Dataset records
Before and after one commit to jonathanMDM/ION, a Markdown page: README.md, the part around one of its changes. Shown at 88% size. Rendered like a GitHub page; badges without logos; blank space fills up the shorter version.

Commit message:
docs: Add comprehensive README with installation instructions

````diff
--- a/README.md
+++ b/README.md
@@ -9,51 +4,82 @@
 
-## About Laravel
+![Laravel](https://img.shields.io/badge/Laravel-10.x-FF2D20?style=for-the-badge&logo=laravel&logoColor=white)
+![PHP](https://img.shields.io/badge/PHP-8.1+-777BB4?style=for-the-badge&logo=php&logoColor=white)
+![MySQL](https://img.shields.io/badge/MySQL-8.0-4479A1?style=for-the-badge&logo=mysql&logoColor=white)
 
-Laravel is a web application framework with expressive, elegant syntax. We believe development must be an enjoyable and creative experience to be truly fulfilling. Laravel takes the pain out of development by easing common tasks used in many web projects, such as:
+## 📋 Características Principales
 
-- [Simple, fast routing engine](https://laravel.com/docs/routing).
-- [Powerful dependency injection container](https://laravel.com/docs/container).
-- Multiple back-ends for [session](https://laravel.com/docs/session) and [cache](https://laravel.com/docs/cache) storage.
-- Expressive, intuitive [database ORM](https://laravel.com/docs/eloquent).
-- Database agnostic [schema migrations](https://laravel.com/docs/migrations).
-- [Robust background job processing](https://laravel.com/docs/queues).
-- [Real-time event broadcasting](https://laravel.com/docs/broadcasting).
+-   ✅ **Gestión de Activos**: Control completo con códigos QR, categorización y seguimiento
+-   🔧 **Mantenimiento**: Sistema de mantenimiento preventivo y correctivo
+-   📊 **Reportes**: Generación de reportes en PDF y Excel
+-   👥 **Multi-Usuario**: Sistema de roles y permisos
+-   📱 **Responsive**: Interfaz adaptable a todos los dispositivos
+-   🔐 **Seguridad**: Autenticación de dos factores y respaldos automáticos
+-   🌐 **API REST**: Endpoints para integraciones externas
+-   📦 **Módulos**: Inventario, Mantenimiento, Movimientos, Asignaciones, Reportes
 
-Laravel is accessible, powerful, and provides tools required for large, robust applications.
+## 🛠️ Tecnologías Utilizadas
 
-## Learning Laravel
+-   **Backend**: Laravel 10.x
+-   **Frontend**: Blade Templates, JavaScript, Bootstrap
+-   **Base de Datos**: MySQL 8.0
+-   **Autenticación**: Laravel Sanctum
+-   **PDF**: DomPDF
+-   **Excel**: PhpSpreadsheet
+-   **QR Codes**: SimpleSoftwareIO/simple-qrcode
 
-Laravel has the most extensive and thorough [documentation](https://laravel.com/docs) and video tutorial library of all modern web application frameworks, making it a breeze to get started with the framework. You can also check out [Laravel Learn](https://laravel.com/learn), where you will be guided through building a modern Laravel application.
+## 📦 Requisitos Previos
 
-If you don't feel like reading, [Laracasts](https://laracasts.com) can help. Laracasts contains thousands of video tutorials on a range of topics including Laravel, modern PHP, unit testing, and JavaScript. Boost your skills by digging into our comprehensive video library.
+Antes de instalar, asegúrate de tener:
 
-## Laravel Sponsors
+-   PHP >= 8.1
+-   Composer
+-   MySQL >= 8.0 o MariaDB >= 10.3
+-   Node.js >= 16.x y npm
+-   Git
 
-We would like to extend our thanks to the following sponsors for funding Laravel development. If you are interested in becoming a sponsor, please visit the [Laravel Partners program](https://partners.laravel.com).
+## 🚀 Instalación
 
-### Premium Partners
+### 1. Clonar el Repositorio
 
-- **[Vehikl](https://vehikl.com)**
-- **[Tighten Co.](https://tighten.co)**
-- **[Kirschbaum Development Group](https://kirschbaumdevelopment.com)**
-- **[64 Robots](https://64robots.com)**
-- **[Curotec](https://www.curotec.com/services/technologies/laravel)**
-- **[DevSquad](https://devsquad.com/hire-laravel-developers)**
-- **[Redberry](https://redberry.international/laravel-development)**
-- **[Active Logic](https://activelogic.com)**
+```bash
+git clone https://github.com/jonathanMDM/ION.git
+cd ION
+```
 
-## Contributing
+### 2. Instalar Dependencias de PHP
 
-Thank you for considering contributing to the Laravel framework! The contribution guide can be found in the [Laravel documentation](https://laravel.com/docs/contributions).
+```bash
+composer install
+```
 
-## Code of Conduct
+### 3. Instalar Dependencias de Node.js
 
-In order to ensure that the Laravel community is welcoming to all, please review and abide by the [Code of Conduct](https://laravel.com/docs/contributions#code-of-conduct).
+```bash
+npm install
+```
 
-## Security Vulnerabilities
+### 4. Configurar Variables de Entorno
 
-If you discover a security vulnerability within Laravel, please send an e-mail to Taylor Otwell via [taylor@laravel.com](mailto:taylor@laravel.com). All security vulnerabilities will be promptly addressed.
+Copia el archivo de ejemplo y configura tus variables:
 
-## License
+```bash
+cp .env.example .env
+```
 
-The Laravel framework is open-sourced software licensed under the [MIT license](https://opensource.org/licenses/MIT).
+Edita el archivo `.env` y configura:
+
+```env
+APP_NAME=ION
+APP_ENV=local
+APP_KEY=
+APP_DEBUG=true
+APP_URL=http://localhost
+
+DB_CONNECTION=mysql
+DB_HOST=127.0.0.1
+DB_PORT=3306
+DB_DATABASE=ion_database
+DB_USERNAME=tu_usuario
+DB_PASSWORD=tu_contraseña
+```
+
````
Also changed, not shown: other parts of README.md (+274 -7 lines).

▶ [WHAT TO DO]: Copy out the records once more, exactly as they are written.

▶ [EXPECTED OUTPUT]:
Before and after one commit to jonathanMDM/ION, a Markdown page: README.md, the part around one of its changes. Shown at 88% size. Rendered like a GitHub page; badges without logos; blank space fills up the shorter version.

Commit message:
docs: Add comprehensive README with installation instructions

````diff
--- a/README.md
+++ b/README.md
@@ -9,51 +4,82 @@
 
-## About Laravel
+![Laravel](https://img.shields.io/badge/Laravel-10.x-FF2D20?style=for-the-badge&logo=laravel&logoColor=white)
+![PHP](https://img.shields.io/badge/PHP-8.1+-777BB4?style=for-the-badge&logo=php&logoColor=white)
+![MySQL](https://img.shields.io/badge/MySQL-8.0-4479A1?style=for-the-badge&logo=mysql&logoColor=white)
 
-Laravel is a web application framework with expressive, elegant syntax. We believe development must be an enjoyable and creative experience to be truly fulfilling. Laravel takes the pain out of development by easing common tasks used in many web projects, such as:
+## 📋 Características Principales
 
-- [Simple, fast routing engine](https://laravel.com/docs/routing).
-- [Powerful dependency injection container](https://laravel.com/docs/container).
-- Multiple back-ends for [session](https://laravel.com/docs/session) and [cache](https://laravel.com/docs/cache) storage.
-- Expressive, intuitive [database ORM](https://laravel.com/docs/eloquent).
-- Database agnostic [schema migrations](https://laravel.com/docs/migrations).
-- [Robust background job processing](https://laravel.com/docs/queues).
-- [Real-time event broadcasting](https://laravel.com/docs/broadcasting).
+-   ✅ **Gestión de Activos**: Control completo con códigos QR, categorización y seguimiento
+-   🔧 **Mantenimiento**: Sistema de mantenimiento preventivo y correctivo
+-   📊 **Reportes**: Generación de reportes en PDF y Excel
+-   👥 **Multi-Usuario**: Sistema de roles y permisos
+-   📱 **Responsive**: Interfaz adaptable a todos los dispositivos
+-   🔐 **Seguridad**: Autenticación de dos factores y respaldos automáticos
+-   🌐 **API REST**: Endpoints para integraciones externas
+-   📦 **Módulos**: Inventario, Mantenimiento, Movimientos, Asignaciones, Reportes
 
-Laravel is accessible, powerful, and provides tools required for large, robust applications.
+## 🛠️ Tecnologías Utilizadas
 
-## Learning Laravel
+-   **Backend**: Laravel 10.x
+-   **Frontend**: Blade Templates, JavaScript, Bootstrap
+-   **Base de Datos**: MySQL 8.0
+-   **Autenticación**: Laravel Sanctum
+-   **PDF**: DomPDF
+-   **Excel**: PhpSpreadsheet
+-   **QR Codes**: SimpleSoftwareIO/simple-qrcode
 
-Laravel has the most extensive and thorough [documentation](https://laravel.com/docs) and video tutorial library of all modern web application frameworks, making it a breeze to get started with the framework. You can also check out [Laravel Learn](https://laravel.com/learn), where you will be guided through building a modern Laravel application.
+## 📦 Requisitos Previos
 
-If you don't feel like reading, [Laracasts](https://laracasts.com) can help. Laracasts contains thousands of video tutorials on a range of topics including Laravel, modern PHP, unit testing, and JavaScript. Boost your skills by digging into our comprehensive video library.
+Antes de instalar, asegúrate de tener:
 
-## Laravel Sponsors
+-   PHP >= 8.1
+-   Composer
+-   MySQL >= 8.0 o MariaDB >= 10.3
+-   Node.js >= 16.x y npm
+-   Git
 
-We would like to extend our thanks to the following sponsors for funding Laravel development. If you are interested in becoming a sponsor, please visit the [Laravel Partners program](https://partners.laravel.com).
+## 🚀 Instalación
 
-### Premium Partners
+### 1. Clonar el Repositorio
 
-- **[Vehikl](https://vehikl.com)**
-- **[Tighten Co.](https://tighten.co)**
-- **[Kirschbaum Development Group](https://kirschbaumdevelopment.com)**
-- **[64 Robots](https://64robots.com)**
-- **[Curotec](https://www.curotec.com/services/technologies/laravel)**
-- **[DevSquad](https://devsquad.com/hire-laravel-developers)**
-- **[Redberry](https://redberry.international/laravel-development)**
-- **[Active Logic](https://activelogic.com)**
+```bash
+git clone https://github.com/jonathanMDM/ION.git
+cd ION
+```
 
-## Contributing
+### 2. Instalar Dependencias de PHP
 
-Thank you for considering contributing to the Laravel framework! The contribution guide can be found in the [Laravel documentation](https://laravel.com/docs/contributions).
+```bash
+composer install
+```
 
-## Code of Conduct
+### 3. Instalar Dependencias de Node.js
 
-In order to ensure that the Laravel community is welcoming to all, please review and abide by the [Code of Conduct](https://laravel.com/docs/contributions#code-of-conduct).
+```bash
+npm install
+```
 
-## Security Vulnerabilities
+### 4. Configurar Variables de Entorno
 
-If you discover a security vulnerability within Laravel, please send an e-mail to Taylor Otwell via [taylor@laravel.com](mailto:taylor@laravel.com). All security vulnerabilities will be promptly addressed.
+Copia el archivo de ejemplo y configura tus variables:
 
-## License
+```bash
+cp .env.example .env
+```
 
-The Laravel framework is open-sourced software licensed under the [MIT license](https://opensource.org/licenses/MIT).
+Edita el archivo `.env` y configura:
+
+```env
+APP_NAME=ION
+APP_ENV=local
+APP_KEY=
+APP_DEBUG=true
+APP_URL=http://localhost
+
+DB_CONNECTION=mysql
+DB_HOST=127.0.0.1
+DB_PORT=3306
+DB_DATABASE=ion_database
+DB_USERNAME=tu_usuario
+DB_PASSWORD=tu_contraseña
+```
+
````
Also changed, not shown: other parts of README.md (+274 -7 lines).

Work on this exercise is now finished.